A BUSINESSMAN is threatening to shut down his operations in West Dunbartonshire and move to Helensburgh in a row over council fees.

Alan Arthur says West Dunbartonshire Council ‘kicked him in the stomach’ by demanding £1,423 up front for a three-year, second hand trader licence for his new antiques business at Lomondgate in Alexandria.

Mr Arthur, who opened Ben View Antiques just before Christmas, is furious, not just at the demand for the three-year fee in one payment but, by the “ridiculously high” amount in comparison with what is charged by other councils

In a Facebook post shared with the Reporter, Mr Arthur points out that in Argyll and Bute, less than two miles away from his current base, the charge would be £414 reducing by a third each year.

In Falkirk the charge, he says, would be £255 for three years and Stirling Council would charge £132 a year.

He said: “So we want to promote local businesses and start-up? I dont think so WDC, that’s a joke.

“The prices in West Dunbartonshire are shocking in comparison with other council areas.

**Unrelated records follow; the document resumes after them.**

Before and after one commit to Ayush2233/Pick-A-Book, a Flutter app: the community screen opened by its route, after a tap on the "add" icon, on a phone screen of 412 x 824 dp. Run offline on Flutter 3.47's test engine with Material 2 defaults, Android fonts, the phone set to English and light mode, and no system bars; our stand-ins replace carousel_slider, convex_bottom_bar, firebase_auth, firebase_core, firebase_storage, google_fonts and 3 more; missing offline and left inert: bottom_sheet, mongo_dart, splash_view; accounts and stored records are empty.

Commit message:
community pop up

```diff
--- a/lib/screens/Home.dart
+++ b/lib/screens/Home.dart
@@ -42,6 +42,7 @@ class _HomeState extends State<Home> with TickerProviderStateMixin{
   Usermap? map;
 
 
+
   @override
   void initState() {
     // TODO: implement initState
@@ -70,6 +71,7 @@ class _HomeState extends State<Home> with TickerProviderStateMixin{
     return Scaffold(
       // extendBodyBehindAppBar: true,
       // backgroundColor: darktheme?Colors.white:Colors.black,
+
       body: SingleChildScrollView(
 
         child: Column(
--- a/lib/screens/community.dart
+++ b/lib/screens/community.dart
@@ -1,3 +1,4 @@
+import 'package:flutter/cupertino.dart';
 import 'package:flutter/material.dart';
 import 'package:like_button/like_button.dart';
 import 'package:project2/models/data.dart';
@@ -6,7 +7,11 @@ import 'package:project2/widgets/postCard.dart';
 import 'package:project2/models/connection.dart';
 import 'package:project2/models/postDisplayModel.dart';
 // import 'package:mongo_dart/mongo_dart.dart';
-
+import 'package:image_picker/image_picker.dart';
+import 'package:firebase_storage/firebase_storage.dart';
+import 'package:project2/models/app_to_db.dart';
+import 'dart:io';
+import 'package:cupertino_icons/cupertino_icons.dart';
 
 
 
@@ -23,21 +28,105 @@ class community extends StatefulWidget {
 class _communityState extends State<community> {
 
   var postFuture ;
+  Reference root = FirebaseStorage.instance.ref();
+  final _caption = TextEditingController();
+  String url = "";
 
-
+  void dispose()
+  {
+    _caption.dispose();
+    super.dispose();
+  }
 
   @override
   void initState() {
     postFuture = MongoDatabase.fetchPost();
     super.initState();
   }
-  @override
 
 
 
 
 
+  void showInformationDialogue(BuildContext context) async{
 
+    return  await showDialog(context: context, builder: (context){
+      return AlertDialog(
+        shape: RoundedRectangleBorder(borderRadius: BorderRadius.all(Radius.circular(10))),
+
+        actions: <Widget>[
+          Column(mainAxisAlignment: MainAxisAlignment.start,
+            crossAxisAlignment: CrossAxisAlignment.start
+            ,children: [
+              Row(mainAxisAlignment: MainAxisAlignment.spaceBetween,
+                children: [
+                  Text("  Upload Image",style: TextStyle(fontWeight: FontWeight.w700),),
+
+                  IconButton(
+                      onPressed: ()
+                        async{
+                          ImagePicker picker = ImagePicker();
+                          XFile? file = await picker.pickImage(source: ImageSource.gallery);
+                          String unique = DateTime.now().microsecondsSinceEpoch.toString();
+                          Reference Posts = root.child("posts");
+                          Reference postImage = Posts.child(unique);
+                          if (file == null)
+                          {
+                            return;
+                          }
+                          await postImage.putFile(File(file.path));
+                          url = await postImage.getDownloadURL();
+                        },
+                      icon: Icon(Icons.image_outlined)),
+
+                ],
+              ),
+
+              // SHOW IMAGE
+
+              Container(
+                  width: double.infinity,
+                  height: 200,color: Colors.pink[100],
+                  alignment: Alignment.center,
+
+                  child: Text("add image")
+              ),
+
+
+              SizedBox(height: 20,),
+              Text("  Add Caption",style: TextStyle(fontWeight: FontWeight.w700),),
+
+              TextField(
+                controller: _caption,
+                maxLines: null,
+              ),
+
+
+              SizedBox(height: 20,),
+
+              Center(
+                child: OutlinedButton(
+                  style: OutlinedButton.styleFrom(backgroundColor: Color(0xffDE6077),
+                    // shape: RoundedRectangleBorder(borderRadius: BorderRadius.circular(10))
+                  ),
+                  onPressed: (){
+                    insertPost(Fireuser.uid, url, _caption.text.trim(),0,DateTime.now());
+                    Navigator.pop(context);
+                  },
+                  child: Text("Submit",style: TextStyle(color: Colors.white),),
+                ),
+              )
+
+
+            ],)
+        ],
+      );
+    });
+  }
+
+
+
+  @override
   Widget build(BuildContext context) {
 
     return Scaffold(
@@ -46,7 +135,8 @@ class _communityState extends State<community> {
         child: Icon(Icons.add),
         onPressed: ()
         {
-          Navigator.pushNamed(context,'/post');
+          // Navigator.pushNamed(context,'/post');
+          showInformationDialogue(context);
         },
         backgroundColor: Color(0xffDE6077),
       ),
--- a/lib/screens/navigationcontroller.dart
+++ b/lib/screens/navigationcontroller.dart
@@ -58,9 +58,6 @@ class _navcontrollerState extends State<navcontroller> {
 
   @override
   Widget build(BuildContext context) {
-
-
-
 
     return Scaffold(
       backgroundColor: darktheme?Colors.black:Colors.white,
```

“I opened Ben View Antiques two days before Christmas and it was well received, but there is no flexibility with the council whatsoever.

“They said it’s too much to administer on a yearly basis. I am being crippled because the fees are absolutely astronomical.

“Now I am considering moving to Argyll and Bute, not as a dogmatic approach but as a point of principle.

“I am all for paying a licence fee as long as it’s in proportion.

“I also had intended to open another premises selling modern used second hand furniture however due to having to need another licence this has been scrapped which also means my intentions of employing staff locally have gone as well.

Mr Arthur also owns Lomond Sheds, located at Lomond trade centre in Alexandria.

He said: “I rent three industrial units from the council and have a staff of five, but now I may move all of my businesses to Argyll and Bute Council area in protest at what I see as commercial discrimination.”

Damon Scott, chief executive, Dunbartonshire Chamber of Commerce, said: “We would be concerned if businesses were less competitive and attracted to other areas as a result of higher operating costs in Dunbartonshire.

“We want Dunbartonshire to be an area that is attractive to business and one where private enterprise can thrive.

“As a chamber we work hard to support our members to this end via a range of events, through our chamber academy as well as representing their interests on both locally and nationally.

“We also work closely with partners in both private and public sector towards shared goals to benefit business.”

The council said: “West Dunbartonshire Council has to ensure that licensing fees cover the cost of regulating each particular activity.

“Following a full fee review and report to the licensing committee in 2014, fees for second hand dealers were set.

“These have been subject to a percentage increase each year in accordance with council decisions.”